Throughout this period, paramilitary style attacks continued with involvement by both republican and loyalist groups. These attacks, which include beatings, shootings and even murder, continue to cause significant and irreparable harm to families on both sides of the community.
The Government continue to offer their full support to the PSNI to ensure that they have the capability they need to tackle the threat. The Government recently confirmed that the PSNI will receive an additional £31 million funding in 2015-16 to tackle the threat faced from terrorism in Northern Ireland. That funding package extends the £199.5 million of support provided to the PSNI by this Government in 2011. The ongoing provision of £31 million in security funding for the PSNI is part of the Government’s continuing strategy to maintain pressure on the terrorists to make Northern Ireland a safer place for everyone.
Co-operation across Government and agencies has been strengthened by the working arrangements around the G8 summit, including even stronger links with Irish counterparts. I hope that these new relationships can provide a sound basis on which to further enhance our work on tackling the threat faced in Northern Ireland. Cross-border co-operation with An Garda Siochana remains strong and they continue to work with PSNI to ensure that those who exploit the border for criminality and terrorism are bought to justice. I would like to take this opportunity to pay tribute to the role of An Garda Siochana in ensuring a successful, safe and secure G8 summit. I keep in very close contact with the Northern Ireland Justice Minster, David Ford, and the Irish Minister for Justice and Equality, Alan Shatter TD.
There have been some striking successes for Northern Ireland this year, not least of which is the G8. The Government are committed to building on that success. However, the significant public disorder that has occurred on and around 12 July provides an illustration of some of the continuing policing and security challenges in Northern Ireland.

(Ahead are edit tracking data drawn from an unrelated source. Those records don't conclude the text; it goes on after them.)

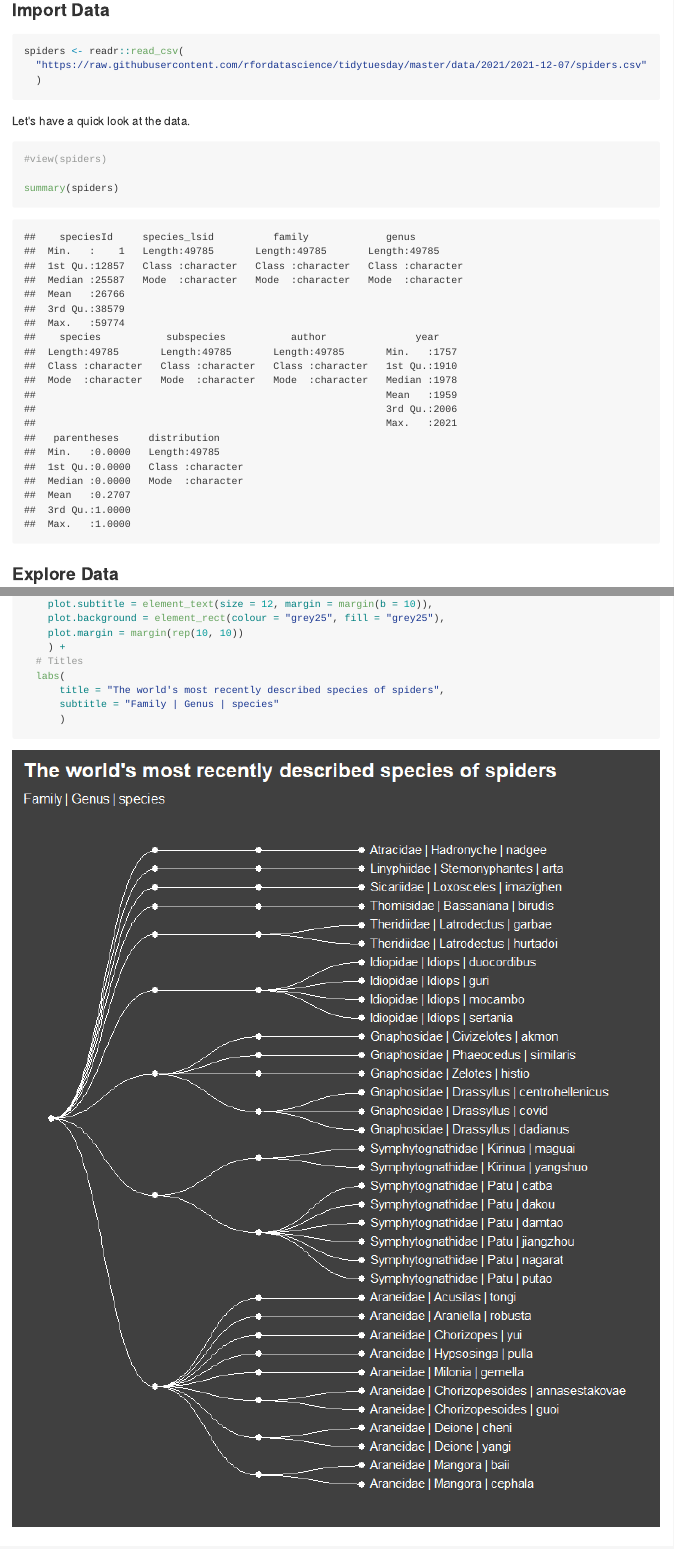
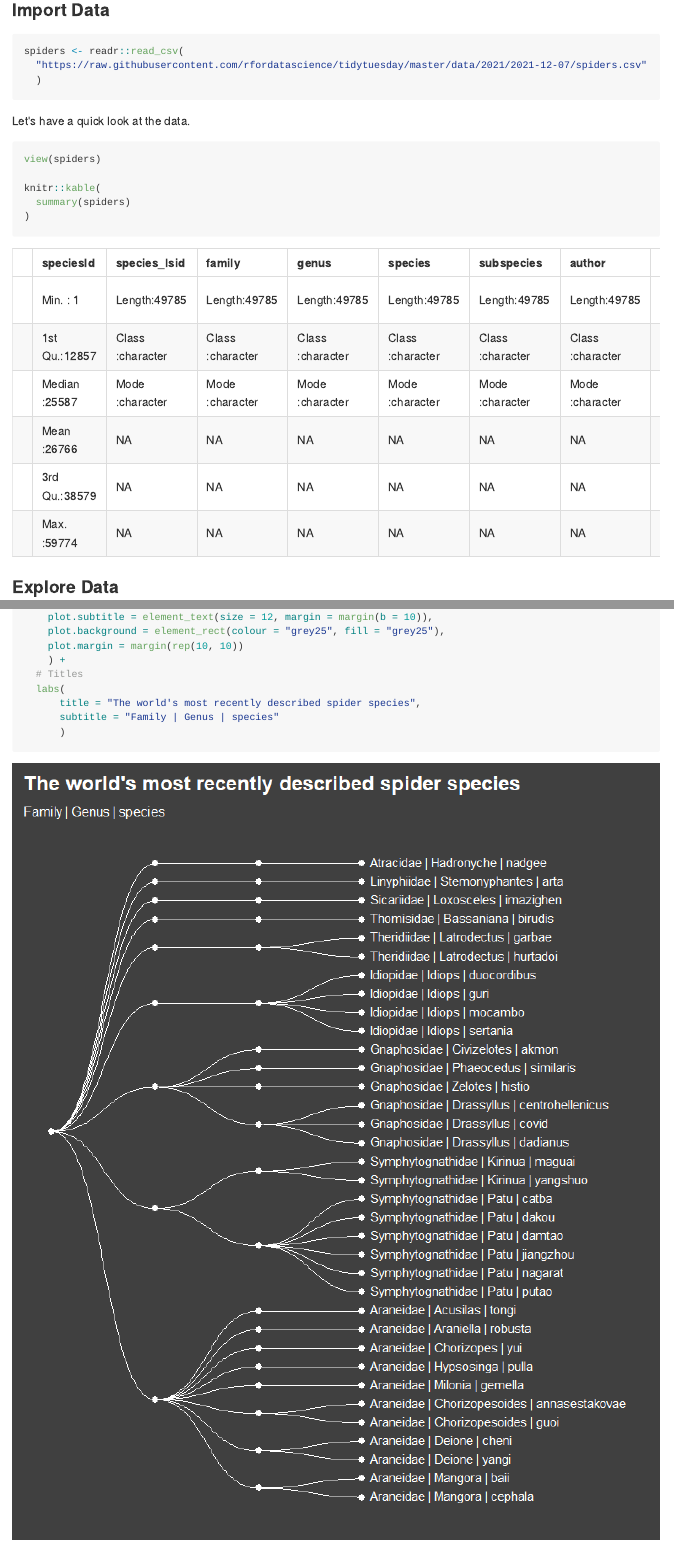
Before and after one commit to fi-lees/tidy_tuesday, an R Markdown document (2021/TT_2021_W50_Spiders/README.Rmd): the page in a window 1100 px wide, from 890 px down, and a second part further down, joined at a grey line. The pictures show the output file 2021/TT_2021_W50_Spiders/README.md that the author committed with the source, drawn offline in the style of GitHub; long lines of code are wrapped.

````diff
--- a/2021/TT_2021_W50_Spiders/README.Rmd
+++ b/2021/TT_2021_W50_Spiders/README.Rmd
@@ -62,9 +62,11 @@
 
 ```{r summary}
 
-#view(spiders)
+view(spiders)
 
-summary(spiders)
+knitr::kable(
+  summary(spiders)
+)
 
 ```
 
@@ -226,7 +228,7 @@
     ) +
   # Titles
   labs(
-      title = "The world's most recently described species of spiders",
+      title = "The world's most recently described spider species",
       subtitle = "Family | Genus | species"
       )
 
@@ -297,7 +299,7 @@
     legend.position = "none"
   ) +
   # Titles
-  labs(title = "World's most recently described species of spiders",
+  labs(title = "The world's most recently described spider species",
        subtitle = "Colour indicates spider family.  Labels show family | genus | species of each spider",
        caption = "Tidy Tuesday: Week 50, 2021\nVisualisation: @Fi_Lees\nData source: World Spider Catalog (2021) and the Natural History Museum of Bern. (Version 22.5, accessed on 7th December 2021)"
        )
````
Also changed, not shown: 2021/TT_2021_W50_Spiders/TT_2021_W50_Spiders.R (+2 -2 lines), 2021/TT_2021_W50_Spiders/README.md, 2021/TT_2021_W50_Spiders/README_files/figure-html/dend_1-1.png, 2021/TT_2021_W50_Spiders/README_files/figure-html/final_chart-1.png, 2021/TT_2021_W50_Spiders/recent_spiders.png, 2021/TT_2021_W50_Spiders/README.Rmd (2 more changed lines).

We remain fully committed to tackling the threat from terrorism and keeping the people of Northern Ireland safe and secure.